Sitting on a lagoon in the Italian Veneto region, Venice is the most unusual city in Italy — and possibly even the world. Its uniqueness is precisely what makes it so photogenic and one of the most beautiful places in Europe. It’s impossible to say whether you’ll get the best views from a vaporetto or a gondola ride or by strolling on foot — but it simply doesn’t matter. Venice is equally breathtaking from every angle! The city was built on top of more than 100 islands, separated by countless narrow canals and split in half by the wider Grand Canal. Everything is connected by roughly 400 bridges, including the iconic Rialto Bridge and the famous Bridge of Sighs, only a stone’s throw away from the famous San Marco Square, the Campanile, and the Doge’s Palace. Afraid of getting lost? Don’t be — that’s the point! Getting lost in Venice is something everyone should experience one day. Forget Google maps and just trust us: you’ll stumble across many photo opportunities and beautiful places wherever you end up. Without further ado, we present our list of the best places to take photos in Venice, along with travel tips (and directions!) for the beautiful, floating city of Venezia. We can almost hear the Venetian gondoliers serenading already! 🎶
1. San Marco / St. Mark’s Square
Let’s start with the classics. Venice’s principal piazza is one of the most evocative places of the city’s long and rich history. Piazza San Marco has been the seat of government and a place of worship for centuries, and is now an open-air museum. The square is dominated by the impressive St. Mark’s Basilica that was built over a thousand years ago to be the last resting place of the relics of Saint Mark, the city’s patron saint. The church’s distinctive style includes domes, colonnades, and mosaics and reflects the city’s ties with Eastern cultures through navigation and commerce.

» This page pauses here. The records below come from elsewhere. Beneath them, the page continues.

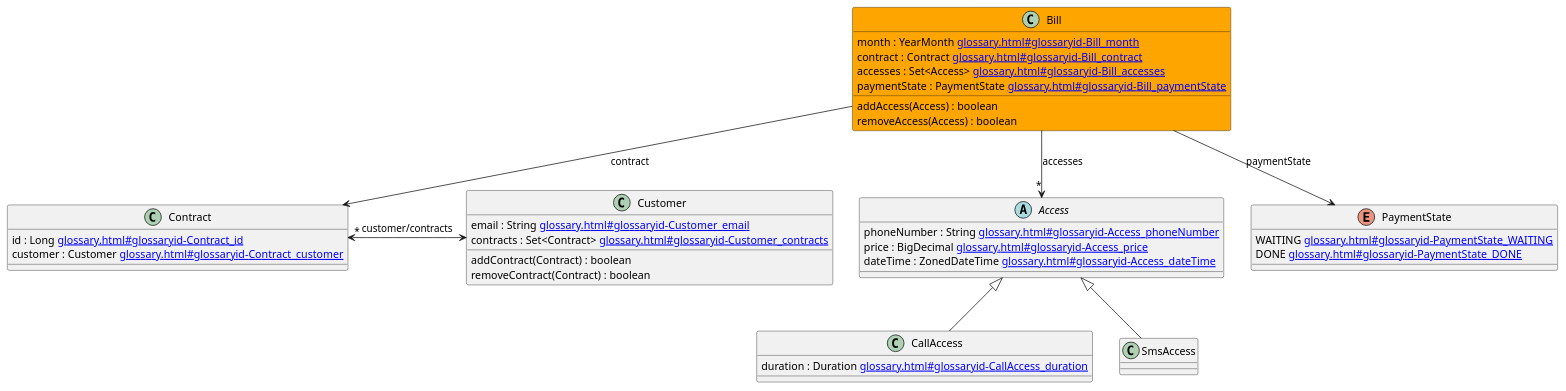
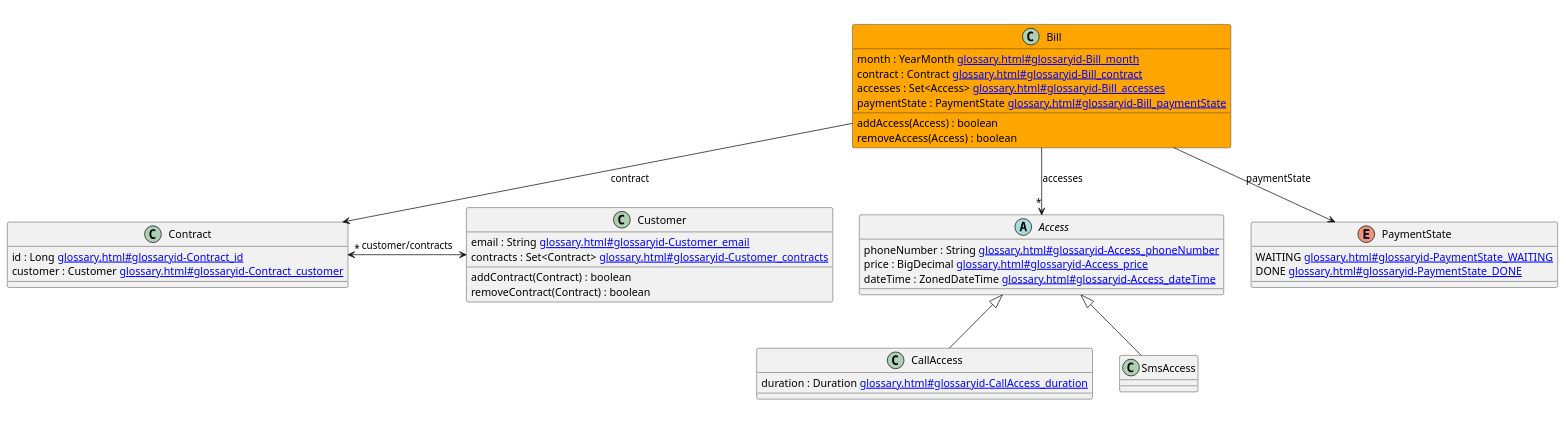
Before and after one commit to jboz/living-documentation: the diagram in livingdoc-maven-plugin/src/it/ddd/src/test/resources/expected/diagram.adoc, drawn with PlantUML. The commit also changed 78 other files, not shown here.

```diff
--- a/livingdoc-maven-plugin/src/it/ddd/src/test/resources/expected/diagram.adoc
+++ b/livingdoc-maven-plugin/src/it/ddd/src/test/resources/expected/diagram.adoc
@@ -5,59 +5,59 @@
 [plantuml, diagram, format=svg, opts=interactive]
 ----
 @startuml
 
+header
 
-
-
+endheader
 
 abstract class "Access" [[glossary.html#glossaryid-Access{Access}]] {
   phoneNumber : String [[glossary.html#glossaryid-Access_phoneNumber{phoneNumber}]]
   price : BigDecimal [[glossary.html#glossaryid-Access_price{price}]]
   dateTime : ZonedDateTime [[glossary.html#glossaryid-Access_dateTime{dateTime}]]
 }
 
 class "Bill" [[glossary.html#glossaryid-Bill{Bill}]] #orange {
   month : YearMonth [[glossary.html#glossaryid-Bill_month{month}]]
   contract : Contract [[glossary.html#glossaryid-Bill_contract{contract}]]
   accesses : Set<Access> [[glossary.html#glossaryid-Bill_accesses{accesses}]]
   paymentState : PaymentState [[glossary.html#glossaryid-Bill_paymentState{paymentState}]]
   addAccess(Access) : boolean
   removeAccess(Access) : boolean
 }
 
 class "CallAccess" [[glossary.html#glossaryid-CallAccess{CallAccess}]] {
   duration : Duration [[glossary.html#glossaryid-CallAccess_duration{duration}]]
 }
 
 class "Contract" [[glossary.html#glossaryid-Contract{Contract}]] {
   id : Long [[glossary.html#glossaryid-Contract_id{id}]]
   customer : Customer [[glossary.html#glossaryid-Contract_customer{customer}]]
 }
 
 class "Customer" [[glossary.html#glossaryid-Customer{Customer}]] {
   email : String [[glossary.html#glossaryid-Customer_email{email}]]
   contracts : Set<Contract> [[glossary.html#glossaryid-Customer_contracts{contracts}]]
   addContract(Contract) : boolean
   removeContract(Contract) : boolean
 }
 
 enum "PaymentState" [[glossary.html#glossaryid-PaymentState{PaymentState}]] {
   WAITING [[glossary.html#glossaryid-PaymentState_WAITING{WAITING}]]
   DONE [[glossary.html#glossaryid-PaymentState_DONE{DONE}]]
 }
 
 class "SmsAccess" [[glossary.html#glossaryid-SmsAccess{SmsAccess}]]
 
 "Access" <|-- "CallAccess"
 "Access" <|-- "SmsAccess"
 "Bill" --> "*" "Access" : accesses
 "Bill" --> "Contract" : contract
 "Bill" --> "PaymentState" : paymentState
 "Contract" "*" <-> "Customer" : customer/contracts
+footer
 
-
-
+endfooter
 
 
 @enduml
 ----
```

Standing on the right side of the basilica is the Doge’s Palace. In ancient times, the Doge was the ruler, commanding everything from his palace filled with incredible stuccos, frescoes, and dramatic staircases. Here’s a fun fact: the Doge’s Palace is home to the world’s largest oil painting, The Paradise by Tintoretto. 👨🎨
Opposite the palace and the basilica is St. Mark’s Campanile, a huge red brick belltower with a pointy green roof. It’s one of Venice’s most famous landmarks. Be there on the hour to hear the iconic bells chiming loudly above you. The sound might prompt the pigeons to fly, and, even though you’re surrounded by tourists, you might feel like you’re transported back in time. 👑
2. Viewpoint of San Giorgio Maggiore
Want to see everything from a completely different perspective? Andiamo! 🙋♀️
Jump on a Vaporetto and cross over to the island of San Giorgio Maggiore to enjoy some of the best views of Venice. You can climb or take the lift to the top of the bell tower for what is probably the city’s most stunning panoramic views. From up on high, you’re guaranteed beautiful pictures of St. Mark’s Square and its campanile, the Grand Canal, and the Doge’s Palace. Even though the scenery is hard to beat, this site is usually less crowded, so it’s the perfect opportunity to soak in that Venetian air. The Basilica di San Giorgio Maggiore is a classic Venice photo when framed by swaying gondolas from Riva Degli Schiavoni across the canal, and equally worth it to see the Renaissance white marble façade from up close.
There’s no wonder why students and the art crowd prefer this sestiere to others in Venice. Dorsoduro attracts a more local crowd and feels miles away from the other touristy parts of town. Art sets the tone while you wander through the picturesque narrow streets and canals. You’ll notice several painters and sculptors doing work open air, but also restorers, art curators, and historians alike – each taking in the scene in their own way. Dorsoduro has everything, from Renaissance works at Galleria Dell’Accademia to modernist marvels at the Peggy Guggenheim Collection — not to mention that it’s all housed in stunning palazzos. 😍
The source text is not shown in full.